“We hope to gather enough solid data to make a case for a trial of vitamin D as a supplement from birth,” says co-leader of the collaborative research team, Dr Margie Danchin of the Murdoch Childrens Research Institute and the Royal Children’s Hospital, Melbourne.
“The work should also help to improve the case management of respiratory disease generally in Indonesia.”
It’s easy to assume people living in such a sunny country would have adequate levels of vitamin D, which forms naturally when the skin is exposed to sunlight, or is obtained in the diet.
“There are several lifestyle reasons why this may not happen,” says University of Melbourne PhD student and physician, Dr Vicka Oktaria of Gadjah Mada University, who is coordinating the work.

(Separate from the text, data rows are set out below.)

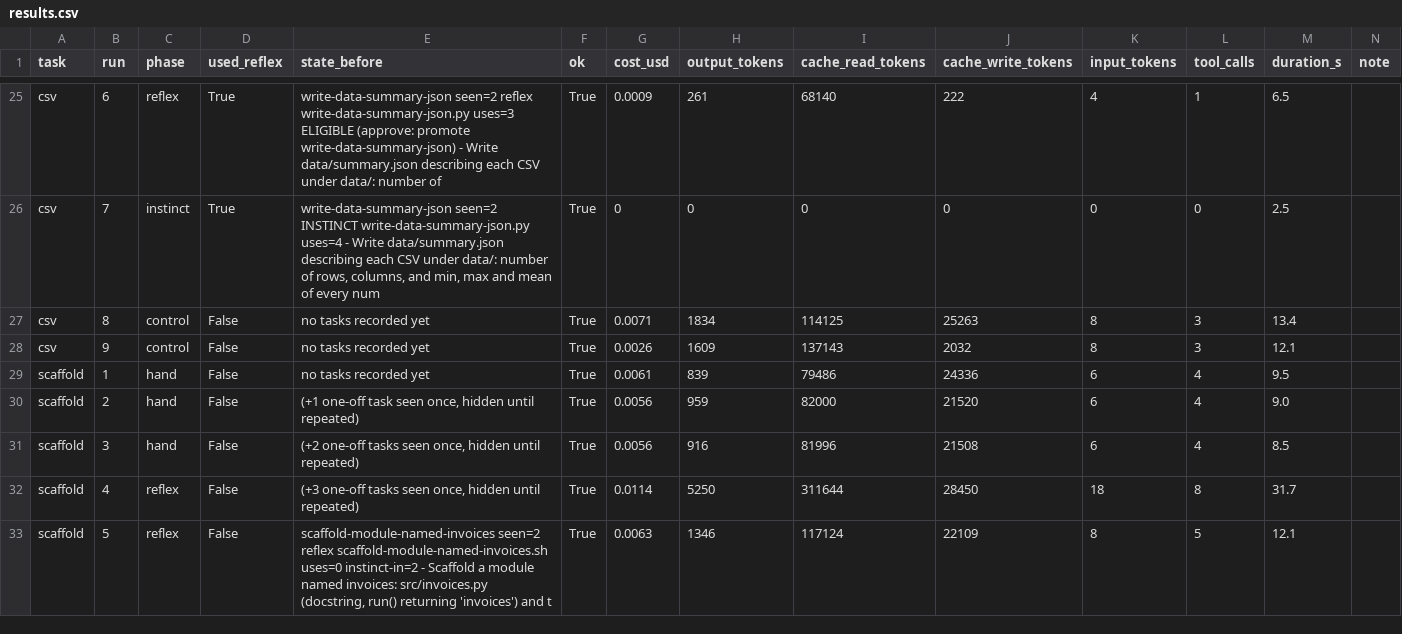
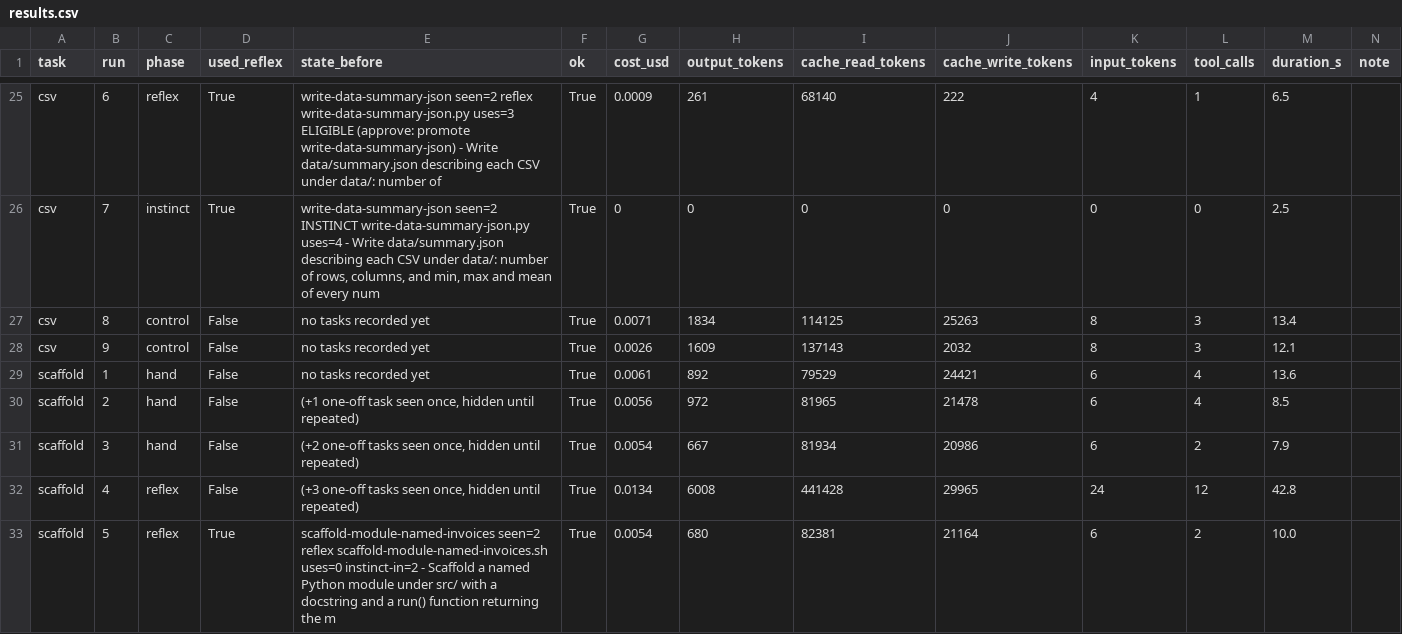
Before and after one commit to kabirshah4/muscle-memory, a CSV file: bench/results.csv, drawn as a sheet; only a part is shown, gaps mark what is left out; the diff covers the shown part only.

```diff
--- a/bench/results.csv
+++ b/bench/results.csv
@@ -28,6 +28,6 @@ csv,8,control,False,no tasks recorded yet,True,0.0071,1834,114125,25263,8,3,13.4
 csv,9,control,False,no tasks recorded yet,True,0.0026,1609,137143,2032,8,3,12.1,
-scaffold,1,hand,False,no tasks recorded yet,True,0.0061,839,79486,24336,6,4,9.5,
-scaffold,2,hand,False,"(+1 one-off task seen once, hidden until repeated)",True,0.0056,959,82000,21520,6,4,9.0,
-scaffold,3,hand,False,"(+2 one-off tasks seen once, hidden until repeated)",True,0.0056,916,81996,21508,6,4,8.5,
-scaffold,4,reflex,False,"(+3 one-off tasks seen once, hidden until repeated)",True,0.0114,5250,311644,28450,18,8,31.7,
-scaffold,5,reflex,False,"scaffold-module-named-invoices seen=2   reflex scaffold-module-named-invoices.sh uses=0 instinct-in=2  - Scaffold a module named invoices: src/invoices.py (docstring, run() returning 'invoices') and t",True,0.0063,1346,117124,22109,8,5,12.1,
+scaffold,1,hand,False,no tasks recorded yet,True,0.0061,892,79529,24421,6,4,13.6,
+scaffold,2,hand,False,"(+1 one-off task seen once, hidden until repeated)",True,0.0056,972,81965,21478,6,4,8.5,
+scaffold,3,hand,False,"(+2 one-off tasks seen once, hidden until repeated)",True,0.0054,667,81934,20986,6,2,7.9,
+scaffold,4,reflex,False,"(+3 one-off tasks seen once, hidden until repeated)",True,0.0134,6008,441428,29965,24,12,42.8,
+scaffold,5,reflex,True,scaffold-module-named-invoices seen=2   reflex scaffold-module-named-invoices.sh uses=0 instinct-in=2  - Scaffold a named Python module under src/ with a docstring and a run() function returning the m,True,0.0054,680,82381,21164,6,2,10.0,
```
Also changed, not shown: 1 added row, 1 removed row and 21 edited cells elsewhere in this file, 13 other files.
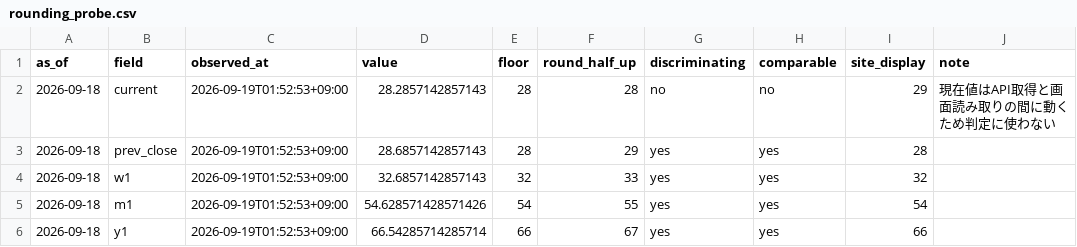
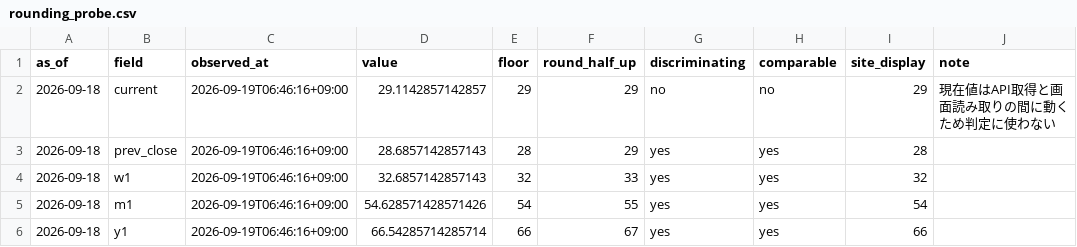
Before and after one commit to plhiroshiiq-spec/Fear-Greed, a CSV file: data/rounding_probe.csv, drawn as a sheet.

```diff
--- a/data/rounding_probe.csv
+++ b/data/rounding_probe.csv
@@ -1,6 +1,6 @@
 as_of,field,observed_at,value,floor,round_half_up,discriminating,comparable,site_display,note
-2026-09-18,current,2026-09-19T01:52:53+09:00,28.2857142857143,28,28,no,no,29,現在値はAPI取得と画面読み取りの間に動くため判定に使わない
-2026-09-18,prev_close,2026-09-19T01:52:53+09:00,28.6857142857143,28,29,yes,yes,28,
-2026-09-18,w1,2026-09-19T01:52:53+09:00,32.6857142857143,32,33,yes,yes,32,
-2026-09-18,m1,2026-09-19T01:52:53+09:00,54.628571428571426,54,55,yes,yes,54,
-2026-09-18,y1,2026-09-19T01:52:53+09:00,66.54285714285714,66,67,yes,yes,66,
+2026-09-18,current,2026-09-19T06:46:16+09:00,29.1142857142857,29,29,no,no,29,現在値はAPI取得と画面読み取りの間に動くため判定に使わない
+2026-09-18,prev_close,2026-09-19T06:46:16+09:00,28.6857142857143,28,29,yes,yes,28,
+2026-09-18,w1,2026-09-19T06:46:16+09:00,32.6857142857143,32,33,yes,yes,32,
+2026-09-18,m1,2026-09-19T06:46:16+09:00,54.628571428571426,54,55,yes,yes,54,
+2026-09-18,y1,2026-09-19T06:46:16+09:00,66.54285714285714,66,67,yes,yes,66,
```
Also changed, not shown: 2 other files.
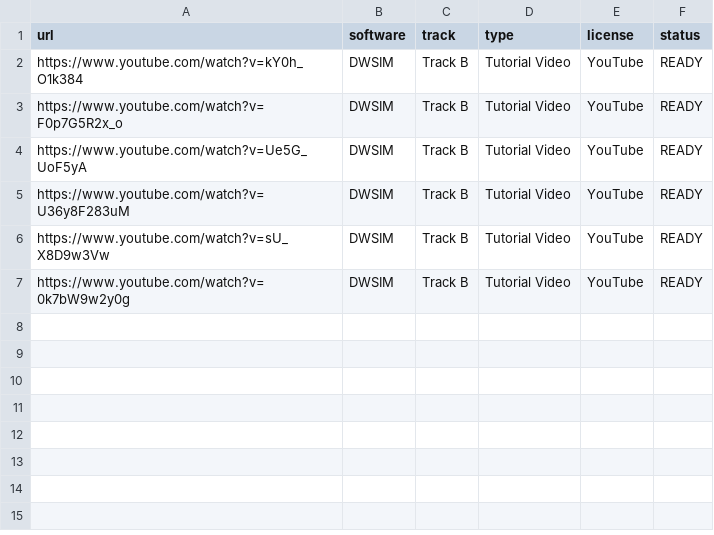
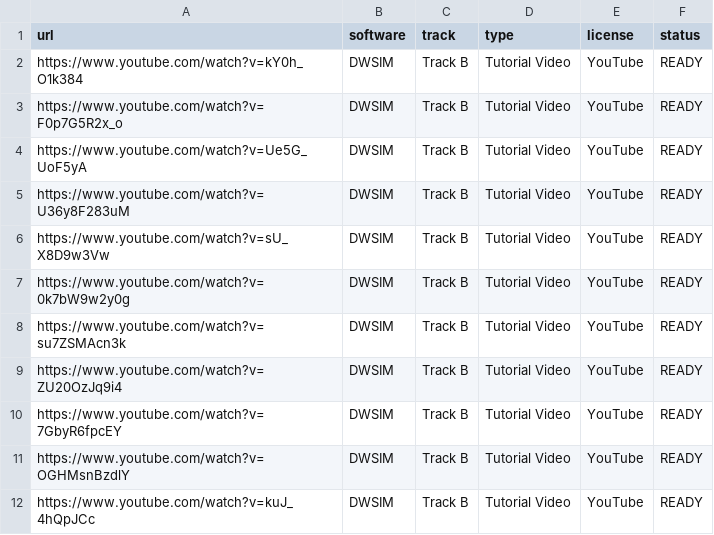
Before and after one commit to bruhpika/ChemEng_finetuning, a CSV file: data/raw/sources_dwsim.csv, drawn as a sheet; the diff names each change by its address in the sheet, - before the commit and + after, or states it on an @@ line.

```diff
--- a/data/raw/sources_dwsim.csv
+++ b/data/raw/sources_dwsim.csv
+row 8: https://www.youtube.com/watch?v=su7ZSMAcn3k | DWSIM | Track B | Tutorial Video | YouTube | READY
+row 9: https://www.youtube.com/watch?v=ZU20OzJq9i4 | DWSIM | Track B | Tutorial Video | YouTube | READY
+row 10: https://www.youtube.com/watch?v=7GbyR6fpcEY | DWSIM | Track B | Tutorial Video | YouTube | READY
+row 11: https://www.youtube.com/watch?v=OGHMsnBzdlY | DWSIM | Track B | Tutorial Video | YouTube | READY
+row 12: https://www.youtube.com/watch?v=kuJ_4hQpJCc | DWSIM | Track B | Tutorial Video | YouTube | READY
```
Also changed, not shown: data/processed/track_b/video_log.csv, data/raw/sources_matlab.csv, 3 other files.
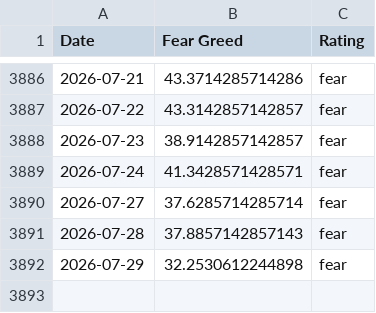
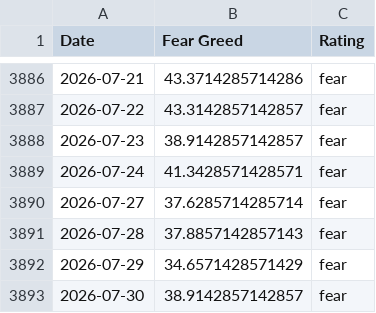
Before and after one commit to Liu6ww/fear-greed-seed, a CSV file: seeds/fear_greed/fear-greed.csv, drawn as a sheet; only a part is shown, gaps mark what is left out.

```diff
--- a/seeds/fear_greed/fear-greed.csv
+++ b/seeds/fear_greed/fear-greed.csv
@@ -3891,2 +3891,3 @@ Date,Fear Greed,Rating
 2026-07-28,37.8857142857143,fear
-2026-07-29,32.2530612244898,fear
+2026-07-29,34.6571428571429,fear
+2026-07-30,38.9142857142857,fear
```
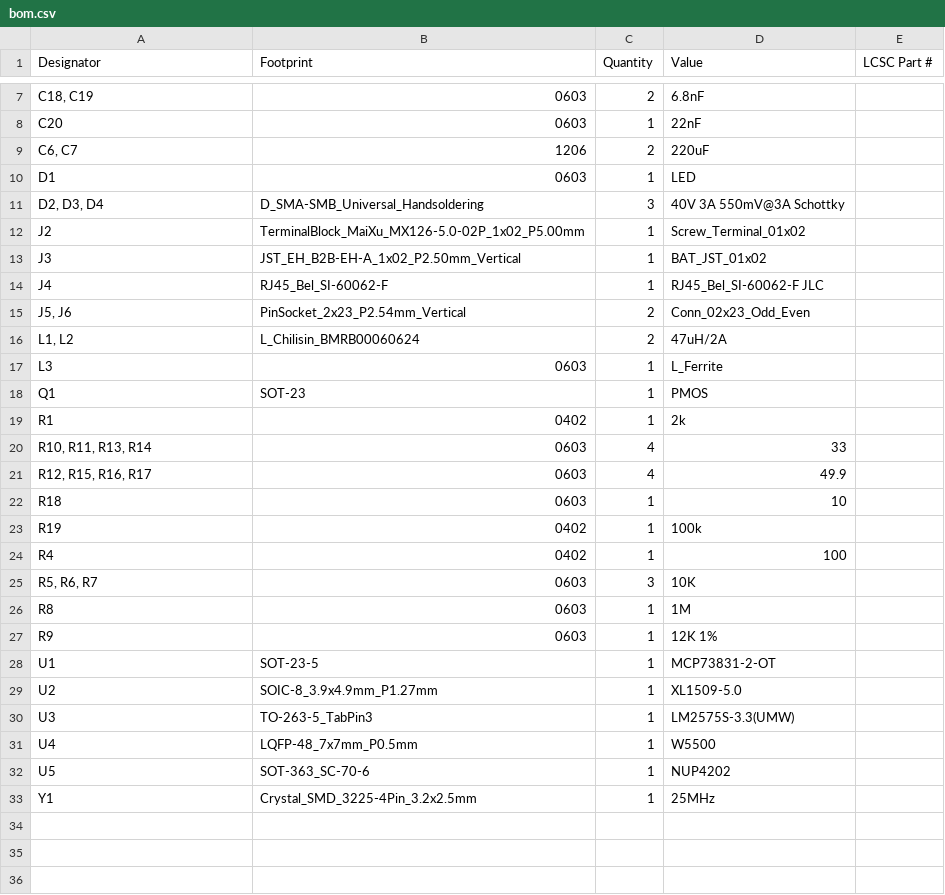
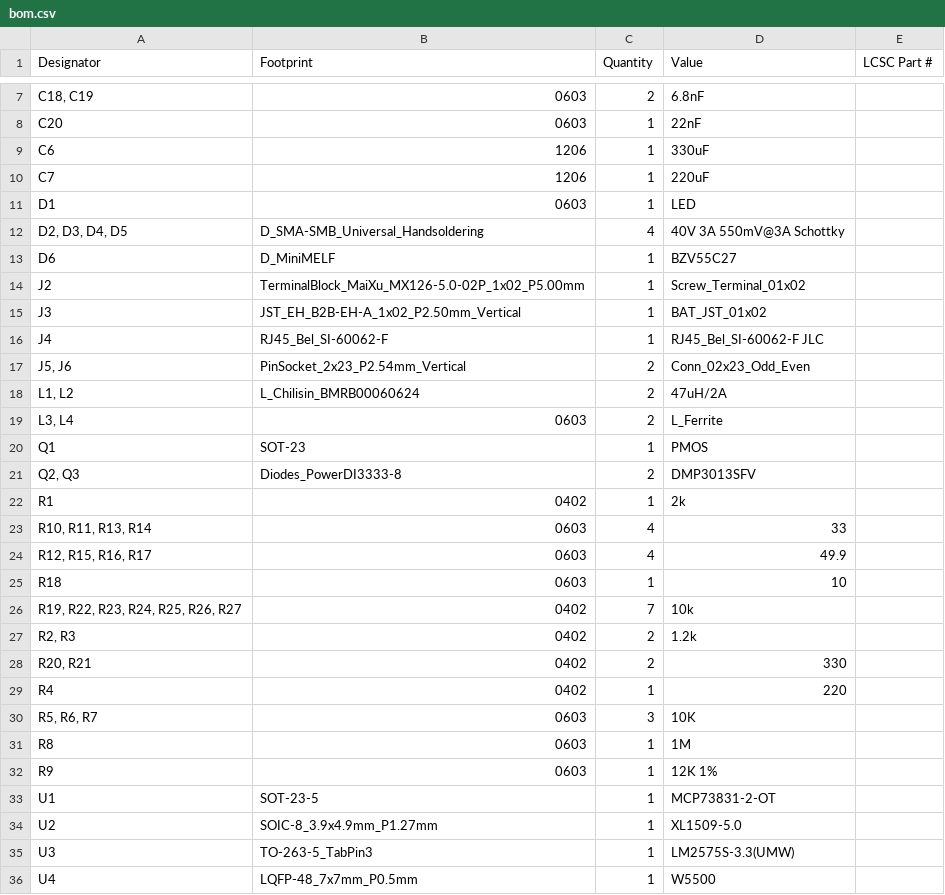
Before and after one commit to absmach/s0, a CSV file: modules/s0-base-board/production/bom.csv, drawn as a sheet; only a part is shown, gaps mark what is left out; the shorter side is filled out with more unchanged rows.

```diff
--- a/modules/s0-base-board/production/bom.csv
+++ b/modules/s0-base-board/production/bom.csv
@@ -8,5 +8,7 @@
 C20,0603,1,22nF,
-"C6, C7",1206,2,220uF,
+C6,1206,1,330uF,
+C7,1206,1,220uF,
 D1,0603,1,LED,
-"D2, D3, D4",D_SMA-SMB_Universal_Handsoldering,3,40V 3A 550mV@3A Schottky,
+"D2, D3, D4, D5",D_SMA-SMB_Universal_Handsoldering,4,40V 3A 550mV@3A Schottky,
+D6,D_MiniMELF,1,BZV55C27,
 J2,TerminalBlock_MaiXu_MX126-5.0-02P_1x02_P5.00mm,1,Screw_Terminal_01x02,
@@ -16,4 +18,5 @@ J4,RJ45_Bel_SI-60062-F,1,RJ45_Bel_SI-60062-F JLC,
 "L1, L2",L_Chilisin_BMRB00060624,2,47uH/2A,
-L3,0603,1,L_Ferrite,
+"L3, L4",0603,2,L_Ferrite,
 Q1,SOT-23,1,PMOS,
+"Q2, Q3",Diodes_PowerDI3333-8,2,DMP3013SFV,
 R1,0402,1,2k,
@@ -22,4 +25,6 @@ R1,0402,1,2k,
 R18,0603,1,10,
-R19,0402,1,100k,
-R4,0402,1,100,
+"R19, R22, R23, R24, R25, R26, R27",0402,7,10k,
+"R2, R3",0402,2,1.2k,
+"R20, R21",0402,2,330,
+R4,0402,1,220,
 "R5, R6, R7",0603,3,10K,
```
Also changed, not shown: modules/s0-base-board/production/designators.csv, modules/s0-base-board/production/positions.csv, 4 other files.
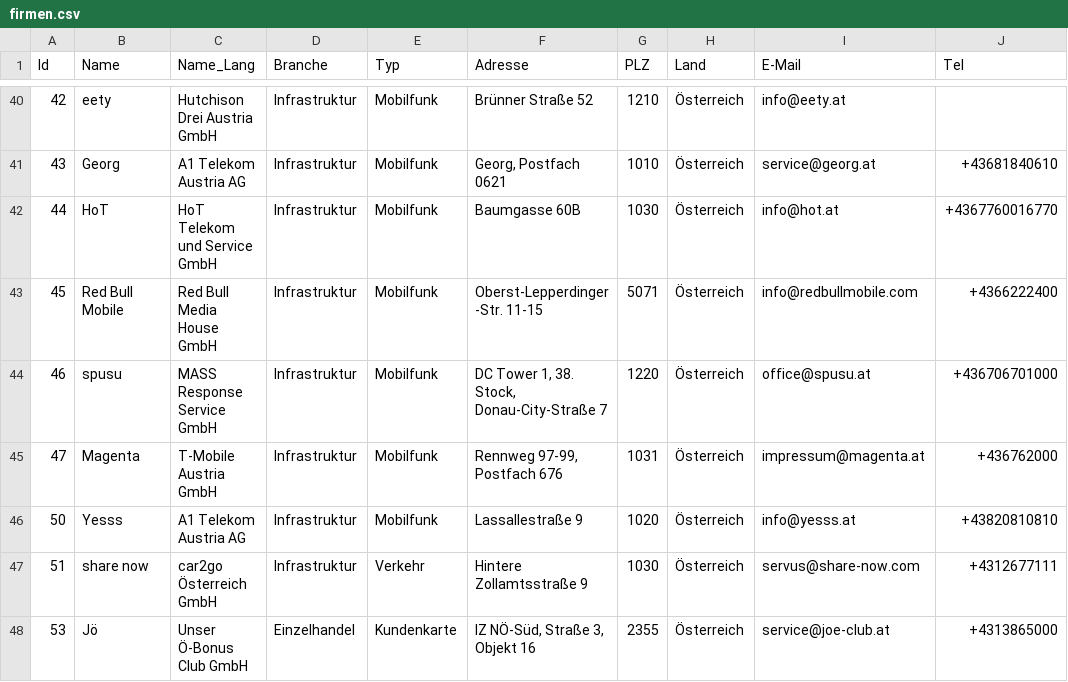
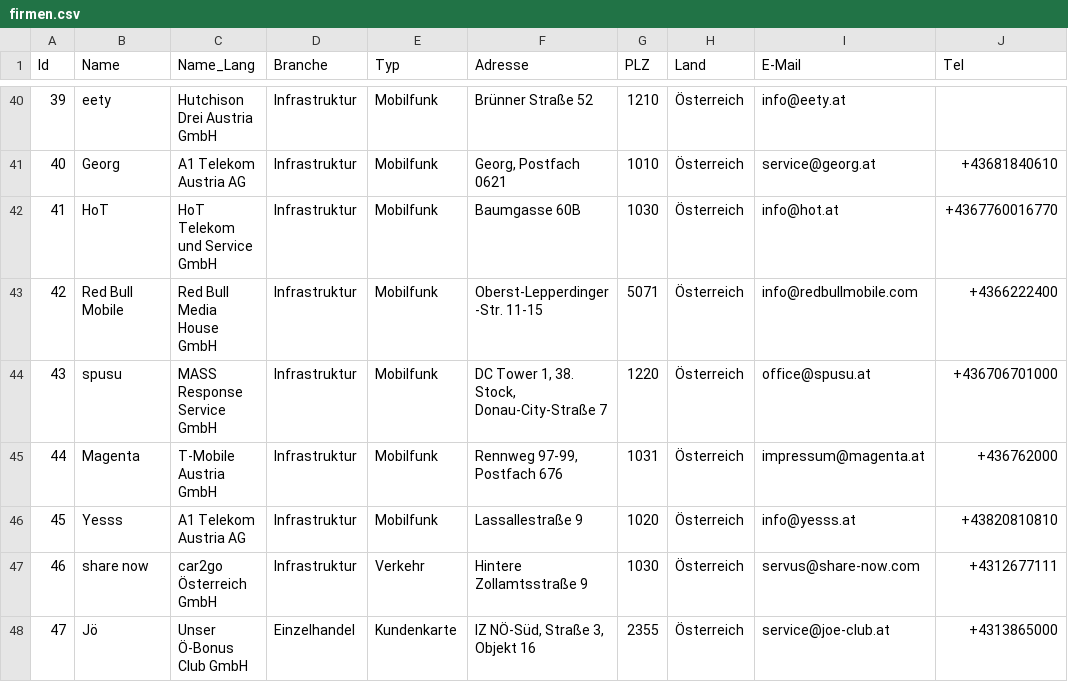
Before and after one commit to cyber-perikarp/auskunftsbegehren_at_adressen, a CSV file: privat/firmen.csv, drawn as a sheet; only a part is shown, gaps mark what is left out; the diff covers the shown part only; the diff names each change by its address in the sheet, - before the commit and + after, or states it on an @@ line.

```diff
--- a/privat/firmen.csv
+++ b/privat/firmen.csv
-A40 (Id): 42
+A40 (Id): 39
-A41 (Id): 43
+A41 (Id): 40
-A42 (Id): 44
+A42 (Id): 41
-A43 (Id): 45
+A43 (Id): 42
-A44 (Id): 46
+A44 (Id): 43
-A45 (Id): 47
+A45 (Id): 44
-A46 (Id): 50
+A46 (Id): 45
-A47 (Id): 51
+A47 (Id): 46
-A48 (Id): 53
+A48 (Id): 47
```
Also changed, not shown: 27 edited cells elsewhere in this file.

“Foods high in vitamin D don’t tend to be part of the daily diet in Indonesia. And, although the benefits of breast feeding children for the first six months are huge, breast milk is a poor resource for vitamin D. So we may need to consider some form of supplementation.”
The recruitment and management protocols are based on 40 years of collaborative research between the Murdoch Childrens Research Institute and Gadjah Mada University in Yogyakarta, into Rotavirus –the organism discovered by the Murdoch’s Professor Ruth Bishop as a major cause of diarrhoea.
The team also includes Professor Steve Graham; Professor Yati Soenarto, Dr Rina Triasih, and Professor Julie Bines (co-leaders); and research assistants Rizka Dinari, Dr Sekarlangit, Dr Mike Lauda, Haris Meysitha Sari, and Dr Monika Putri Adiningsih.